FIFA 12 is a returning classic that has also trumpeted an engine: the Impact Engine. This doesn’t improve the realism of the whole game, just a part of it: the part when one player collides with another. And if you like your striker somersaulting realistically over your opponent’s outstretched leg, it is very good indeed.
As we look to renovate our brand or service, I wonder whether we can learn a lot from how the great Gaming brands are using the concept of engines – both the reality and perception they create. An engine is essentially a piece of proprietary code that creates superiority in some key area of the gaming experience. But by framing it not as code but as an engine, the gaming community has managed to take something that might sound geeky and peripheral (a coding breakthrough), and give it instead the aura of something vibrant and vital, that seems to – and genuinely does – propel the user experience to a new level.
So here’s my question: what’s our ‘engine’ for 2012? As a brand or an agency that wishes to refresh our customer perception as an ‘essential’ every year, what aspect of service or usability are we developing a new ‘engine’ to drive? And how do you we brand that new dimension so that our customers are as intrigued by its connotations as my sons were about the ‘engines’ powering the latest iteration of their favourite games?
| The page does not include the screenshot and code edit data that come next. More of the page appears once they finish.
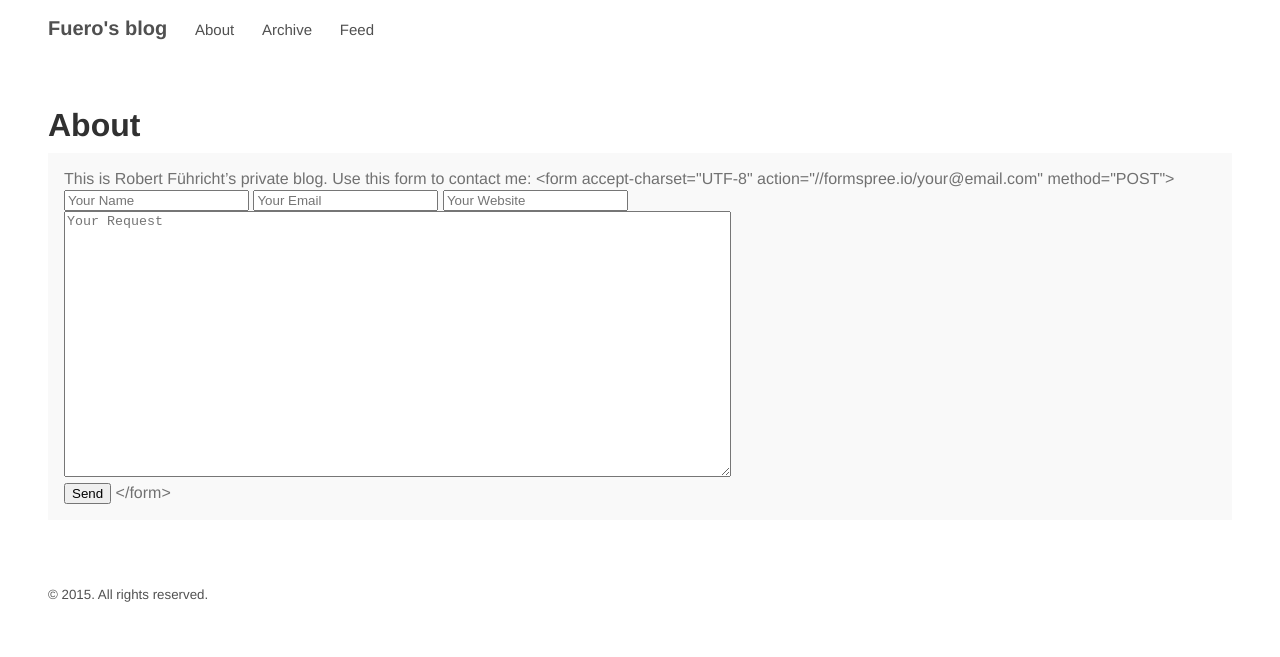
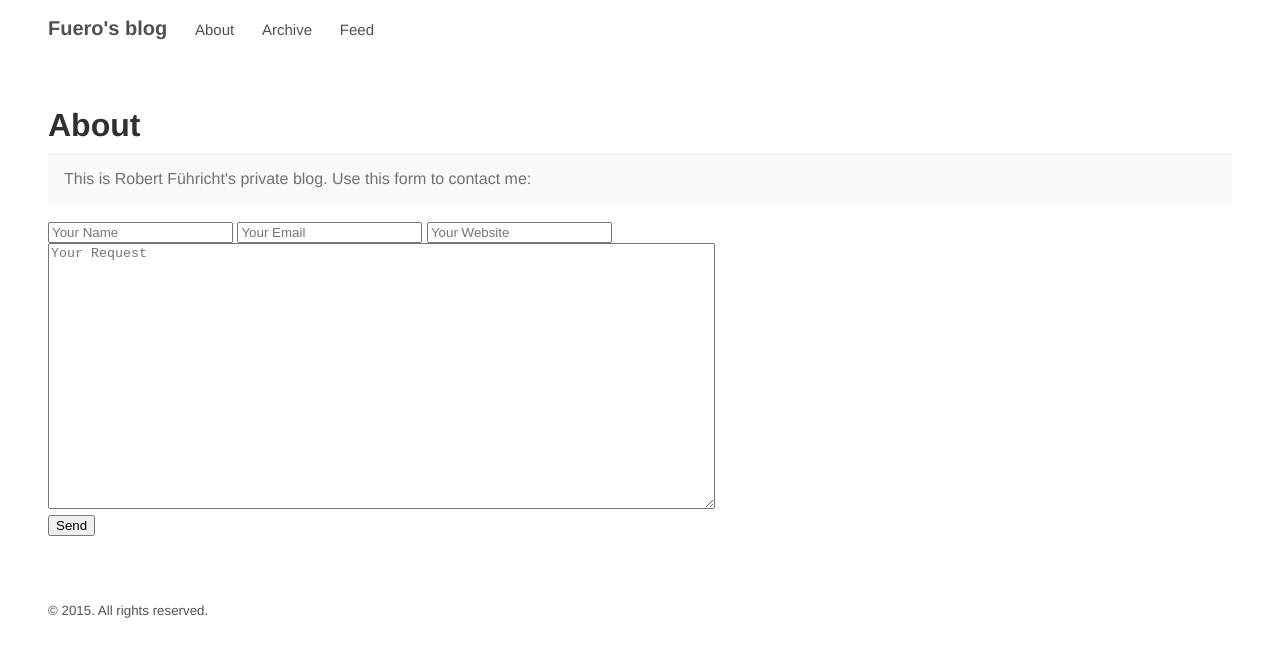
Before and after one commit to fuero/fuero.github.io, a Jekyll site: the page built from about.md, in a window 1280 px wide. Shown: the top 657 px of the page. Built offline with Jekyll 4.4.1, drawn with Linux system fonts in a browser that asks for light colours; part of the change alters nothing that is shown.

Commit message:
fix about form

```diff
--- a/_config.yml
+++ b/_config.yml
@@ -8,8 +8,8 @@ relative_permalinks: true
 highlighter:         pygments
 markdown:            kramdown
 kramdown:
-  input:             kramdown
-  parse_block_html:  true
+  input:             GFM
+  parse_block_html:  false
   hard_wraps:        false
   smart_quotes:      lsquo,rsquo,ldquo,rdquo
   auto_ids:          true
--- a/about.md
+++ b/about.md
@@ -10,7 +10,7 @@ This is {{ site.author.name }}'s private blog.
 
 Use this form to contact me:
 
-<form accept-charset="UTF-8" action="//formspree.io/your@email.com" method="POST">
+<form accept-charset="UTF-8" action="//formspree.io/fuerob@gmail.com" method="POST">
   <input type="hidden" name="utf8" value="✓">
   <input type="text" name="name" placeholder="Your Name">
   <input type="email" name="_replyto" placeholder="Your Email">
```
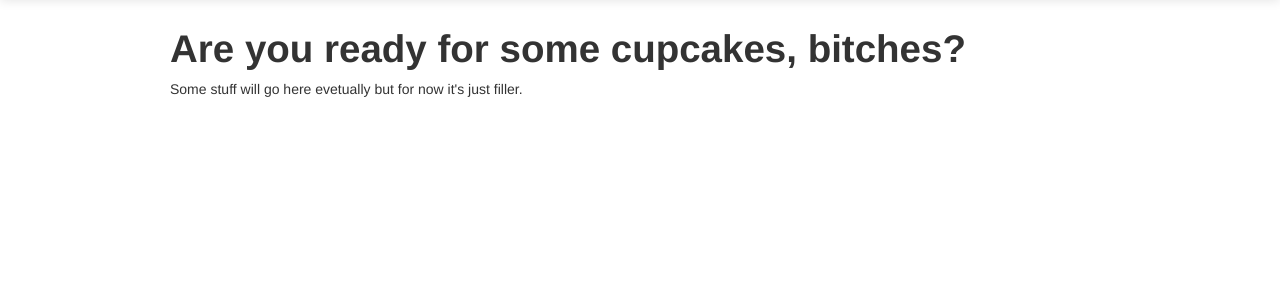
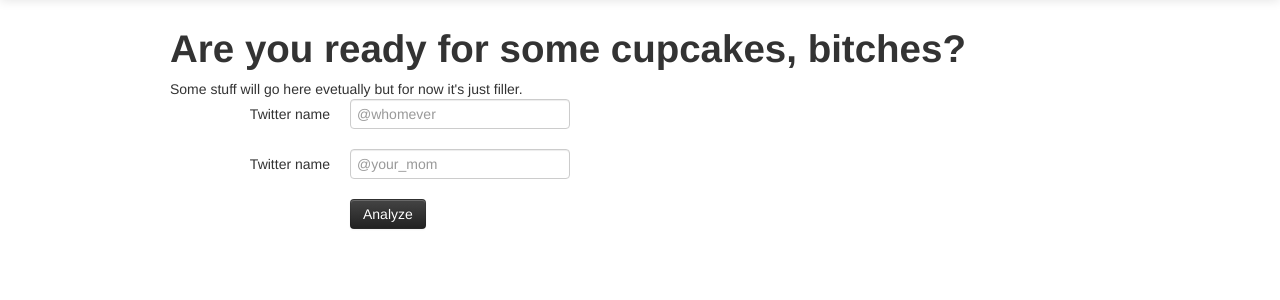
Before and after one commit to annthurium/twerk, a Flask app: page / in a window 1280 px wide. Shown: the part 41-341 px from the top of the page. Run offline with Flask 2, Linux system fonts and the light colour scheme; some libraries are stand-ins or nearby versions.

Commit message:
Added form to index.html

```diff
--- a/templates/index.html
+++ b/templates/index.html
@@ -4,4 +4,24 @@
     <h1>Are you ready for some cupcakes, bitches?</h1>
     Some stuff will go here evetually but for now it's just filler.
 
+    <form class="form-horizontal">
+  <div class="control-group">
+    <label class="control-label" for="user_1_screen_name">Twitter name</label>
+    <div class="controls">
+      <input type="text" id="user_1_screen_name" placeholder="@whomever">
+    </div>
+  </div>
+  <div class="control-group">
+    <label class="control-label" for="inputPassword">Twitter name</label>
+    <div class="controls">
+      <input type="text" id="user_2_screen_name" placeholder="@your_mom">
+    </div>
+  </div>
+  <div class="control-group">
+    <div class="controls">
+      <button type="submit" class="btn btn-inverse">Analyze</button>
+    </div>
+  </div>
+</form>
+
 {% endblock %}
```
And if we are doing neither of those, how do we expect to remain a best-seller?
This article first appeared in Campaign Asia Pacific